- **ACTIVITY**
Exactly repeat the full listing that follows.

__________________________________________________

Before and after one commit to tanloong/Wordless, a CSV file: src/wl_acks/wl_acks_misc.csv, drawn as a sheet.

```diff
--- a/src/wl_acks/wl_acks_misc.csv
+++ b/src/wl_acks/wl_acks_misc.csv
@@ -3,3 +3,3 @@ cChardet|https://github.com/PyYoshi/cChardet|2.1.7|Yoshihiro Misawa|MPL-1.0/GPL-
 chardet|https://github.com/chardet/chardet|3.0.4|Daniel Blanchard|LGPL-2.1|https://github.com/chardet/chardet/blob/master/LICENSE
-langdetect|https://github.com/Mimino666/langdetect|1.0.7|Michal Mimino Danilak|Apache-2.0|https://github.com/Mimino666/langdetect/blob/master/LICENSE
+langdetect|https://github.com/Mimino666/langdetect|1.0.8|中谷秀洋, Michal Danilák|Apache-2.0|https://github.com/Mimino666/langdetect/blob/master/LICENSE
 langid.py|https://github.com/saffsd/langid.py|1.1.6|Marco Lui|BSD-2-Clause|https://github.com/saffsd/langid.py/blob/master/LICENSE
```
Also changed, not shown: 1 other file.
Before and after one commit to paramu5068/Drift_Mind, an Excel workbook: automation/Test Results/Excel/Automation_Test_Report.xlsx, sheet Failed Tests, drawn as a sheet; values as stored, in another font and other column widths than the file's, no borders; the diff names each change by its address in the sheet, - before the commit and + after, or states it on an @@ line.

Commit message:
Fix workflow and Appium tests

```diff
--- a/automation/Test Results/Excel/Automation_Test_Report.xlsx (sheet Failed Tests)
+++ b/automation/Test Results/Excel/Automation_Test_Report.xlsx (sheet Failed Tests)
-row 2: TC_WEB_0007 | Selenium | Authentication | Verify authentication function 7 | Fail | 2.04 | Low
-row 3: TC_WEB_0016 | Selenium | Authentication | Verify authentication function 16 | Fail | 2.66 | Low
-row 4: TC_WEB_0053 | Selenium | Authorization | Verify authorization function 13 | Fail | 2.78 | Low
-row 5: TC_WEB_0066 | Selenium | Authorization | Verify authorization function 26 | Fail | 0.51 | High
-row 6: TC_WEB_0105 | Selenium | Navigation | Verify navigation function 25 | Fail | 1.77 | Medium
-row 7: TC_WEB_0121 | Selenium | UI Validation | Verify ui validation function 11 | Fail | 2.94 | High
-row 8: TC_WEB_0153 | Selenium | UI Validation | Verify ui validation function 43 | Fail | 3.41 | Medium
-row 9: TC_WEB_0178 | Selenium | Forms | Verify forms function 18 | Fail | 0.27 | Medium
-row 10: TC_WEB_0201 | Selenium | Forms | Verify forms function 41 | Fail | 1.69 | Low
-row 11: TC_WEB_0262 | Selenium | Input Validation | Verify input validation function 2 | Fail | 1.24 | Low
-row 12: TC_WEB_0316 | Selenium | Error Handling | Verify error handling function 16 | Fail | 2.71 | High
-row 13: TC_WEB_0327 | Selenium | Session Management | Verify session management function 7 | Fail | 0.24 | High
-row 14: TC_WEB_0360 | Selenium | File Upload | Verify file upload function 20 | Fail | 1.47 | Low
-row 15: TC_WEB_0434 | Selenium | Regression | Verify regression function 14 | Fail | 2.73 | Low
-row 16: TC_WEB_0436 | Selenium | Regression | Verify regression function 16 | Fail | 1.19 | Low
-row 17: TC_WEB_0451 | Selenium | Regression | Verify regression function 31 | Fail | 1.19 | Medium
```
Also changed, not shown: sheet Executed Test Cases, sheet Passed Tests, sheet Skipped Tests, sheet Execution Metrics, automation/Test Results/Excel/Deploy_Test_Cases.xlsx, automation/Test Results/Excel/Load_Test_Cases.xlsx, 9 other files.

__________________________________________________

- **ANSWER SPACE**
Before and after one commit to tanloong/Wordless, a CSV file: src/wl_acks/wl_acks_misc.csv, drawn as a sheet.

```diff
--- a/src/wl_acks/wl_acks_misc.csv
+++ b/src/wl_acks/wl_acks_misc.csv
@@ -3,3 +3,3 @@ cChardet|https://github.com/PyYoshi/cChardet|2.1.7|Yoshihiro Misawa|MPL-1.0/GPL-
 chardet|https://github.com/chardet/chardet|3.0.4|Daniel Blanchard|LGPL-2.1|https://github.com/chardet/chardet/blob/master/LICENSE
-langdetect|https://github.com/Mimino666/langdetect|1.0.7|Michal Mimino Danilak|Apache-2.0|https://github.com/Mimino666/langdetect/blob/master/LICENSE
+langdetect|https://github.com/Mimino666/langdetect|1.0.8|中谷秀洋, Michal Danilák|Apache-2.0|https://github.com/Mimino666/langdetect/blob/master/LICENSE
 langid.py|https://github.com/saffsd/langid.py|1.1.6|Marco Lui|BSD-2-Clause|https://github.com/saffsd/langid.py/blob/master/LICENSE
```
Also changed, not shown: 1 other file.
Before and after one commit to paramu5068/Drift_Mind, an Excel workbook: automation/Test Results/Excel/Automation_Test_Report.xlsx, sheet Failed Tests, drawn as a sheet; values as stored, in another font and other column widths than the file's, no borders; the diff names each change by its address in the sheet, - before the commit and + after, or states it on an @@ line.

Commit message:
Fix workflow and Appium tests

```diff
--- a/automation/Test Results/Excel/Automation_Test_Report.xlsx (sheet Failed Tests)
+++ b/automation/Test Results/Excel/Automation_Test_Report.xlsx (sheet Failed Tests)
-row 2: TC_WEB_0007 | Selenium | Authentication | Verify authentication function 7 | Fail | 2.04 | Low
-row 3: TC_WEB_0016 | Selenium | Authentication | Verify authentication function 16 | Fail | 2.66 | Low
-row 4: TC_WEB_0053 | Selenium | Authorization | Verify authorization function 13 | Fail | 2.78 | Low
-row 5: TC_WEB_0066 | Selenium | Authorization | Verify authorization function 26 | Fail | 0.51 | High
-row 6: TC_WEB_0105 | Selenium | Navigation | Verify navigation function 25 | Fail | 1.77 | Medium
-row 7: TC_WEB_0121 | Selenium | UI Validation | Verify ui validation function 11 | Fail | 2.94 | High
-row 8: TC_WEB_0153 | Selenium | UI Validation | Verify ui validation function 43 | Fail | 3.41 | Medium
-row 9: TC_WEB_0178 | Selenium | Forms | Verify forms function 18 | Fail | 0.27 | Medium
-row 10: TC_WEB_0201 | Selenium | Forms | Verify forms function 41 | Fail | 1.69 | Low
-row 11: TC_WEB_0262 | Selenium | Input Validation | Verify input validation function 2 | Fail | 1.24 | Low
-row 12: TC_WEB_0316 | Selenium | Error Handling | Verify error handling function 16 | Fail | 2.71 | High
-row 13: TC_WEB_0327 | Selenium | Session Management | Verify session management function 7 | Fail | 0.24 | High
-row 14: TC_WEB_0360 | Selenium | File Upload | Verify file upload function 20 | Fail | 1.47 | Low
-row 15: TC_WEB_0434 | Selenium | Regression | Verify regression function 14 | Fail | 2.73 | Low
-row 16: TC_WEB_0436 | Selenium | Regression | Verify regression function 16 | Fail | 1.19 | Low
-row 17: TC_WEB_0451 | Selenium | Regression | Verify regression function 31 | Fail | 1.19 | Medium
```
Also changed, not shown: sheet Executed Test Cases, sheet Passed Tests, sheet Skipped Tests, sheet Execution Metrics, automation/Test Results/Excel/Deploy_Test_Cases.xlsx, automation/Test Results/Excel/Load_Test_Cases.xlsx, 9 other files.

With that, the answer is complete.